By Dr Nick Barratt
Montage of letter and photograph
Family mementoes  

Discover where to go for clues to your own family's past, then continue your research by consulting public archives, by visiting local-history fairs, and by asking lots of questions.


The first task that faces every family historian when they begin research into an individual is to collect basic biographical details about the person under investigation. The events that are shared by everyone - birth and death - are the best place to start. In many cases marriage will also be on the list. By compiling a skeleton of facts centred on these events from legal or parish records you can then continue to flesh out other aspects of that individual's history.

'... birth and death - are the best place to start.'

We have these records because, due to massive population expansion in the 19th century, civil registration for births, marriages and deaths was introduced in England and Wales in 1837, 1855 in Scotland and 1864 in Ireland.
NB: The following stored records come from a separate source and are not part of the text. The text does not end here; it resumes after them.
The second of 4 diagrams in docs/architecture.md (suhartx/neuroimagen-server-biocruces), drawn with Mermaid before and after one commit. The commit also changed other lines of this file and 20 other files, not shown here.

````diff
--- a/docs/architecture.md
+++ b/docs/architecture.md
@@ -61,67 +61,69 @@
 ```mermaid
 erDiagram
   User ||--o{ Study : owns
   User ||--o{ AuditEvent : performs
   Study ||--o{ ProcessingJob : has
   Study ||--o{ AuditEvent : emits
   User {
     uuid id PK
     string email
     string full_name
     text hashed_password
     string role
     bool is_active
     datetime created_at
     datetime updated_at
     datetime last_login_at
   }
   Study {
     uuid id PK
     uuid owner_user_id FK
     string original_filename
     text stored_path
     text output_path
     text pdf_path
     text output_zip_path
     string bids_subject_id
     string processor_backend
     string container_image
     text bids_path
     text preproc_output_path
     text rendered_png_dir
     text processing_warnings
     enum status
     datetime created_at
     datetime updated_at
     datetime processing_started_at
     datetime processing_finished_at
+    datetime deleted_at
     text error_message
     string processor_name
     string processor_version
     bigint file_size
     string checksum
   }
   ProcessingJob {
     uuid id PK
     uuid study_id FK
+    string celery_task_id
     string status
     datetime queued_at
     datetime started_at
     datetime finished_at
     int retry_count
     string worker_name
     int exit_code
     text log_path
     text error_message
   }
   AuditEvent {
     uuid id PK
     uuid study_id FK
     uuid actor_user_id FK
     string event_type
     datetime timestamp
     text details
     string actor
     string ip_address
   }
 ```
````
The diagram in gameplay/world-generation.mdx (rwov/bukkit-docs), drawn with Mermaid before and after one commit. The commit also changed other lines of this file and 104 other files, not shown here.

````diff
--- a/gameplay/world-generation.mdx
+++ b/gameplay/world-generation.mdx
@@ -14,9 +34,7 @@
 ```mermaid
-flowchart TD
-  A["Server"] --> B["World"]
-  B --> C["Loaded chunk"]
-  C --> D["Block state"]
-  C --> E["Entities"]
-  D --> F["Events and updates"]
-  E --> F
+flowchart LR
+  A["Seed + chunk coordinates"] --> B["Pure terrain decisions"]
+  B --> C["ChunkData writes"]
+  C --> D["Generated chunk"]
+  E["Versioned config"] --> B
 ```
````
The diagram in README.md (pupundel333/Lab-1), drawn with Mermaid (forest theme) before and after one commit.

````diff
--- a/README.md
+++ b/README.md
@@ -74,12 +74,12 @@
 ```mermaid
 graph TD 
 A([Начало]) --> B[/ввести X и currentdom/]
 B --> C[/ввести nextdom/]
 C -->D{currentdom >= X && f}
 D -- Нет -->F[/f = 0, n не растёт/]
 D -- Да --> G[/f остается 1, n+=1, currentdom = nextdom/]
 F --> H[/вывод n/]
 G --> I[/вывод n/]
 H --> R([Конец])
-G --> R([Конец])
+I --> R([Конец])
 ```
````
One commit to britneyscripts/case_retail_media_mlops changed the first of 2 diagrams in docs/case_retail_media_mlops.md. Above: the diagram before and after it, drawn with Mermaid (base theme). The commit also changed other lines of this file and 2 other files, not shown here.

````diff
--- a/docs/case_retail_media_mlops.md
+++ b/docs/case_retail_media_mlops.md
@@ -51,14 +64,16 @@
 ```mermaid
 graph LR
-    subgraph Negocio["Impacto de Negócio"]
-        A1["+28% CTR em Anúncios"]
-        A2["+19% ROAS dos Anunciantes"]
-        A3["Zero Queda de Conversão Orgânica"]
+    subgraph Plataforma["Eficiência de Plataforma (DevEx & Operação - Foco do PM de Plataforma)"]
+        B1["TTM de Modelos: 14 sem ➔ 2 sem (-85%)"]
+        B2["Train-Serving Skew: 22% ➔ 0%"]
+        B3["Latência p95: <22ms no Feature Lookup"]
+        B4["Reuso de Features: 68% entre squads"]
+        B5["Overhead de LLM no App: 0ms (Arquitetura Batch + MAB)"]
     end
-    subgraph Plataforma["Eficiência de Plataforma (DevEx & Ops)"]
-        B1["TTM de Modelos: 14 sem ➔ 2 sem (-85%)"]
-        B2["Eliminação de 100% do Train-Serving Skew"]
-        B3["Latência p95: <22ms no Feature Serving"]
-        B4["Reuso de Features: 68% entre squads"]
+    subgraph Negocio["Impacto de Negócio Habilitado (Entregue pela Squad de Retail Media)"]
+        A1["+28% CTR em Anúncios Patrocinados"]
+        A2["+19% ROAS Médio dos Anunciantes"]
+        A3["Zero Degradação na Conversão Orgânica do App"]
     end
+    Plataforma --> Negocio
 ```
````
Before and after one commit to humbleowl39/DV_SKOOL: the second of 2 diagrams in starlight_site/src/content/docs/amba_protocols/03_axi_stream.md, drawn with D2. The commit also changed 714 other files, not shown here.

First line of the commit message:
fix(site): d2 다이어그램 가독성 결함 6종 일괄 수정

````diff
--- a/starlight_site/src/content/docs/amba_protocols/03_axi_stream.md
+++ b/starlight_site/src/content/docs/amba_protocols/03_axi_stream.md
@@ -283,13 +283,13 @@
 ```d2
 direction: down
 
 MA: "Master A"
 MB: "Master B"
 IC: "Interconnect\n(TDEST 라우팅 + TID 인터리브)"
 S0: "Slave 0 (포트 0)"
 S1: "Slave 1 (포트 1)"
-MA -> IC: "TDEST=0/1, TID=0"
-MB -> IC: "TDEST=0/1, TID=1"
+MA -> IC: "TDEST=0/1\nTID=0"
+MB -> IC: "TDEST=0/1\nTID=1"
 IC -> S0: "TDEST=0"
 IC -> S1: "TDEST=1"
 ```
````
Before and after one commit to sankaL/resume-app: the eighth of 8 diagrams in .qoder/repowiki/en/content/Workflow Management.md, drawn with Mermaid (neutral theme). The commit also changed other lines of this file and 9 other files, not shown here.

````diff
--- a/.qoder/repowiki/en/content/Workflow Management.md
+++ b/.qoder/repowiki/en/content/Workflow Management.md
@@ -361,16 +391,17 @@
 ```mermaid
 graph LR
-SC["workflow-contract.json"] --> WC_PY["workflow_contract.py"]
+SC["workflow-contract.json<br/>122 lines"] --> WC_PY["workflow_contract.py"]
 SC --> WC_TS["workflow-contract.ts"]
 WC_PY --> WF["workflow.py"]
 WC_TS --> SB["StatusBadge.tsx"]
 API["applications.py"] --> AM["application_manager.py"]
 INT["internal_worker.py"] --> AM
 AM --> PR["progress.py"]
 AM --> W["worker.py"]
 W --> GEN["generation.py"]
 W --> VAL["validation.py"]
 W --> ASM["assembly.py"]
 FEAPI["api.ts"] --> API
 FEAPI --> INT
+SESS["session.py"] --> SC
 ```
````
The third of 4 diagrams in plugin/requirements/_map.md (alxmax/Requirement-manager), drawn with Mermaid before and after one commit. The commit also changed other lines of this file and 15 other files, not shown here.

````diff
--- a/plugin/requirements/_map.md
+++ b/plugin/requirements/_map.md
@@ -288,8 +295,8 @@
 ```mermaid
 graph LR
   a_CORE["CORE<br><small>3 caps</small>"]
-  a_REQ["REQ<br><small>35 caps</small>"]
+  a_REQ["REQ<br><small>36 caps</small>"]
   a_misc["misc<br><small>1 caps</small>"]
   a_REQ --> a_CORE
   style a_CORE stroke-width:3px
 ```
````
It became a legal requirement for every birth, marriage or death to be officially registered and a certificate issued as proof.

Before this date, other records exist that contain information about these events. Usually these would be the registers of baptisms, burials and marriages that were maintained by each parish. It is important to know how to use these records to make a satisfying family tree, but you need to record the simplest information about your family first.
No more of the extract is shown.